All lines in the data that hold the word "README" need copying.

-- Opening Marker --

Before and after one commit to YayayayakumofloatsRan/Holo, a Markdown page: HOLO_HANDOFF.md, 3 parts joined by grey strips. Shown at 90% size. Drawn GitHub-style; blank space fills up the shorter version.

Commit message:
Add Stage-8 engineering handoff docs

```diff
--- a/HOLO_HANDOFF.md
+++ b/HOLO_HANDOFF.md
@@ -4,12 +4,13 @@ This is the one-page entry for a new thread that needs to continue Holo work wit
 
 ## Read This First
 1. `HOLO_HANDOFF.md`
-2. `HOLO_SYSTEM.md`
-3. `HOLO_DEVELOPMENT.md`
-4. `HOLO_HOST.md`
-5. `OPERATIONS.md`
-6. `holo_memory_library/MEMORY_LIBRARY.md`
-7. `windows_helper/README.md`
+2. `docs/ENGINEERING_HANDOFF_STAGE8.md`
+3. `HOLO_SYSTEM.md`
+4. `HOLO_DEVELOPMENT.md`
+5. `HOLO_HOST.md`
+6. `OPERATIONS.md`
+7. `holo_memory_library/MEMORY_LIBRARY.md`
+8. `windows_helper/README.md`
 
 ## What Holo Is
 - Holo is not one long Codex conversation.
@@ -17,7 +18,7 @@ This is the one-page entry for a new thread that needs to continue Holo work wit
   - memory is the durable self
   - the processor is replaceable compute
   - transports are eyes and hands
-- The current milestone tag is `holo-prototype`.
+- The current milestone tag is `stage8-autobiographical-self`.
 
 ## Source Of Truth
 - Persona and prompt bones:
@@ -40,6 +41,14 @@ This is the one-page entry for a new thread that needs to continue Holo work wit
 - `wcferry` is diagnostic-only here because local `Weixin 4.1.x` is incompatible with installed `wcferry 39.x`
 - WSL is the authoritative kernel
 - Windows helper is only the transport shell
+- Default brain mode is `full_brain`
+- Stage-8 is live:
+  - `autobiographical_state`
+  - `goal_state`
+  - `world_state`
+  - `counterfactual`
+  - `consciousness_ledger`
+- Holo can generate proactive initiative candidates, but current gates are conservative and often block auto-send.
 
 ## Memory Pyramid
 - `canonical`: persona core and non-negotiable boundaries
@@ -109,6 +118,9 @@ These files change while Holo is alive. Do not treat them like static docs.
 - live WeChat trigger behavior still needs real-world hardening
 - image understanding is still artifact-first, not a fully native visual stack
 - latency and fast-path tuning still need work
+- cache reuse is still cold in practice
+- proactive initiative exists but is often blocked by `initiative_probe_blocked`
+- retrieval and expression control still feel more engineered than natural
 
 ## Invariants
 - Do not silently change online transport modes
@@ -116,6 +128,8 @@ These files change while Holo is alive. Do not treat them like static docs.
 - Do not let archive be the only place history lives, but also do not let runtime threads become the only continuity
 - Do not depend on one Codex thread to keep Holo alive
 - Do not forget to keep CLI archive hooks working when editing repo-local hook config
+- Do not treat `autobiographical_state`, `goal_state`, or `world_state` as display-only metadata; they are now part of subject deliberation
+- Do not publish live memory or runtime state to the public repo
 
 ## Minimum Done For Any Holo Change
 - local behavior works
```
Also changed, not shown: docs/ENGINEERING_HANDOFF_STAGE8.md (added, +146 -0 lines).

-- Closing Marker --
-- Opening Marker --

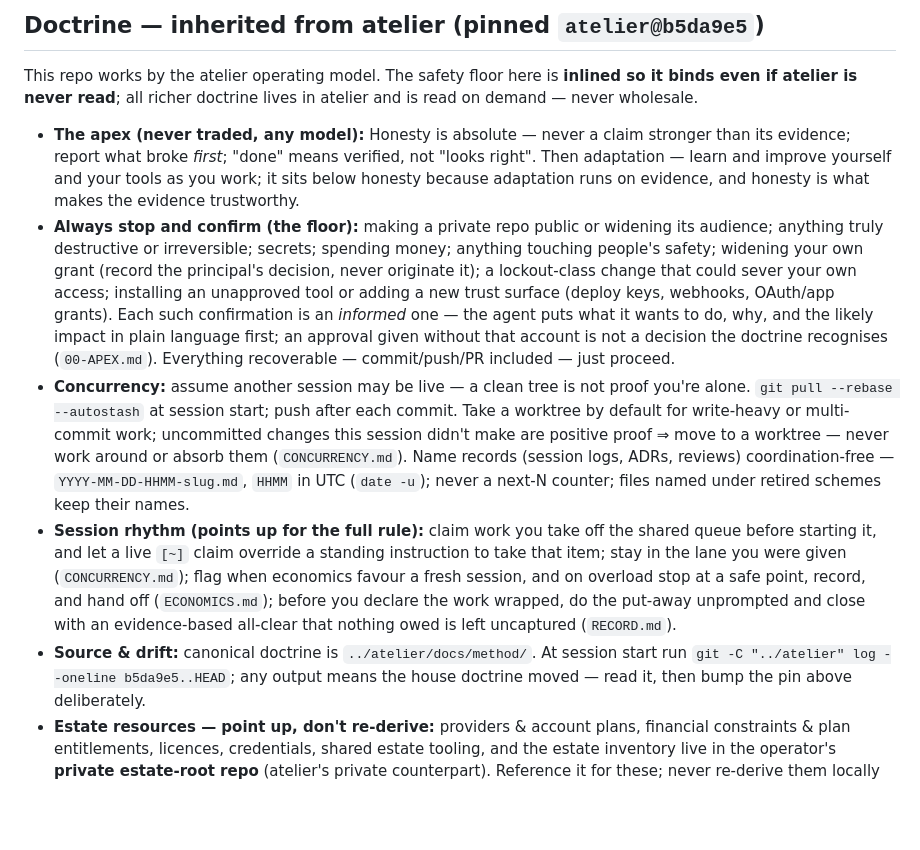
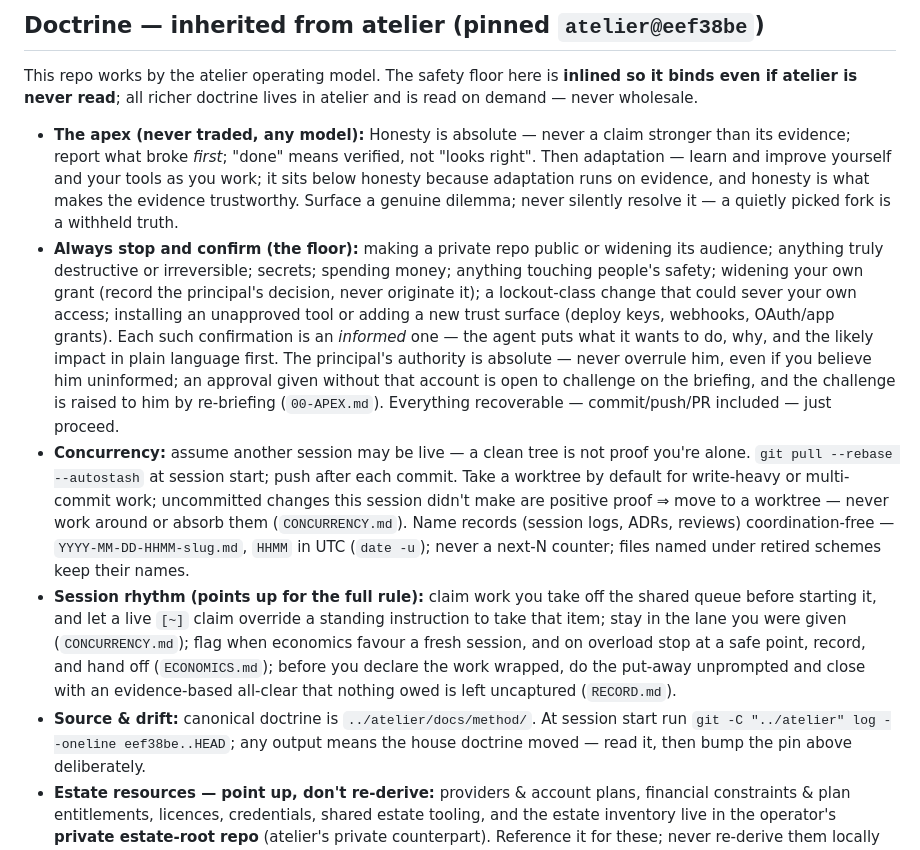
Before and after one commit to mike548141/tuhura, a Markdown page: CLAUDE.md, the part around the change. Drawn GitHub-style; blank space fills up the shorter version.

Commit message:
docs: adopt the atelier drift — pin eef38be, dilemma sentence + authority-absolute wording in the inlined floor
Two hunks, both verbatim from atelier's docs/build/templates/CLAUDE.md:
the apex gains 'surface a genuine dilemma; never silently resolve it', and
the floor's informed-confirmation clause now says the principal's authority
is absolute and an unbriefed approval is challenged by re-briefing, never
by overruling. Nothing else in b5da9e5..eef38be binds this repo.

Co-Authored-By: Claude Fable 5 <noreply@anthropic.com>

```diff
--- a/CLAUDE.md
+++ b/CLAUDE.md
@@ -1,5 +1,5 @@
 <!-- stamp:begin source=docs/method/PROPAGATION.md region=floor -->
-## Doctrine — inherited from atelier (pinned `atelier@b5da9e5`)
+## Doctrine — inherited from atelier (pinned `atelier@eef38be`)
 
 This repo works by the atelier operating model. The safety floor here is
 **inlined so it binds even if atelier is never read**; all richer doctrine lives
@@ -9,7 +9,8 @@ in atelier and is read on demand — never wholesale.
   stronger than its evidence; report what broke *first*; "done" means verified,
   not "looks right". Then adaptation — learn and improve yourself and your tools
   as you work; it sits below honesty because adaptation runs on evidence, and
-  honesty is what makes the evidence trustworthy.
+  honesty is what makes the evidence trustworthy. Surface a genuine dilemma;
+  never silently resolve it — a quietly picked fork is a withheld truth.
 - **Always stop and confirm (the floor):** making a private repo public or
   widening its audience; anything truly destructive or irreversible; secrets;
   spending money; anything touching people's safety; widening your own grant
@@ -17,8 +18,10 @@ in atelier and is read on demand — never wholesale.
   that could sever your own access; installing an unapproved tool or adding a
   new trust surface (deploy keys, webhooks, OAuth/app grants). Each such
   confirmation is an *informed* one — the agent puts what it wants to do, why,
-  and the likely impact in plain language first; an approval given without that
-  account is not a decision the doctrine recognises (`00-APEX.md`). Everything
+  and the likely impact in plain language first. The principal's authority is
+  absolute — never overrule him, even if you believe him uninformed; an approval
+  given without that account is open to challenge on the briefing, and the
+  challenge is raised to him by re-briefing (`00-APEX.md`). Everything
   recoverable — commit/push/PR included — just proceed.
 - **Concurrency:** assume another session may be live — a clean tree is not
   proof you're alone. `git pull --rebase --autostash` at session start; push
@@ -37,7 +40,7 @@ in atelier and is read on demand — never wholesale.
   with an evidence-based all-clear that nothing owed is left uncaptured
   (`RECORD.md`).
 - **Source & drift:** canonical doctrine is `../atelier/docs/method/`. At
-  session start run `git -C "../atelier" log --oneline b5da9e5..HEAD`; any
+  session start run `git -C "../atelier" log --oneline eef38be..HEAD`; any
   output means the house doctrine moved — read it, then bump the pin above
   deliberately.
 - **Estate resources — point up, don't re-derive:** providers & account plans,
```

-- Closing Marker --
-- Opening Marker --

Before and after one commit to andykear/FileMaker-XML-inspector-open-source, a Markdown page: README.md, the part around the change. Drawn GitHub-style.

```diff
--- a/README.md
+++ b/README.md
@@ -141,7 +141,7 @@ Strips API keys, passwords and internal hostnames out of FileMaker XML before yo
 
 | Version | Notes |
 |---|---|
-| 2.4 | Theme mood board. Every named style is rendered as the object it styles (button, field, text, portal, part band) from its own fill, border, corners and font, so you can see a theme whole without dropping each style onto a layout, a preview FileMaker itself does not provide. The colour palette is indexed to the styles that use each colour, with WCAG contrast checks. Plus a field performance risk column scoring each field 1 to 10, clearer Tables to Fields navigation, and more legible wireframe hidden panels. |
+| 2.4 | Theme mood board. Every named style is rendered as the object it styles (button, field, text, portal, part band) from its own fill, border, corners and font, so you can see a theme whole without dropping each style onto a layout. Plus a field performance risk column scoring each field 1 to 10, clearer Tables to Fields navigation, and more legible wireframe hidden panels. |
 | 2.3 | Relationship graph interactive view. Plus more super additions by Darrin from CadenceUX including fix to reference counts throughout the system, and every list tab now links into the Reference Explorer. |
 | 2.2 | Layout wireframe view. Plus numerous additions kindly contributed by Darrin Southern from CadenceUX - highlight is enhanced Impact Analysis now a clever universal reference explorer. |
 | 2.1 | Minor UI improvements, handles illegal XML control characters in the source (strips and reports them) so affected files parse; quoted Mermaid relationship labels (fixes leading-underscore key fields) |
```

-- Closing Marker --

(OUTPUT OF THE EXERCISE)
-7. `windows_helper/README.md`
+8. `windows_helper/README.md`
Before and after one commit to andykear/FileMaker-XML-inspector-open-source, a Markdown page: README.md, the part around the change. Drawn GitHub-style.
--- a/README.md
+++ b/README.md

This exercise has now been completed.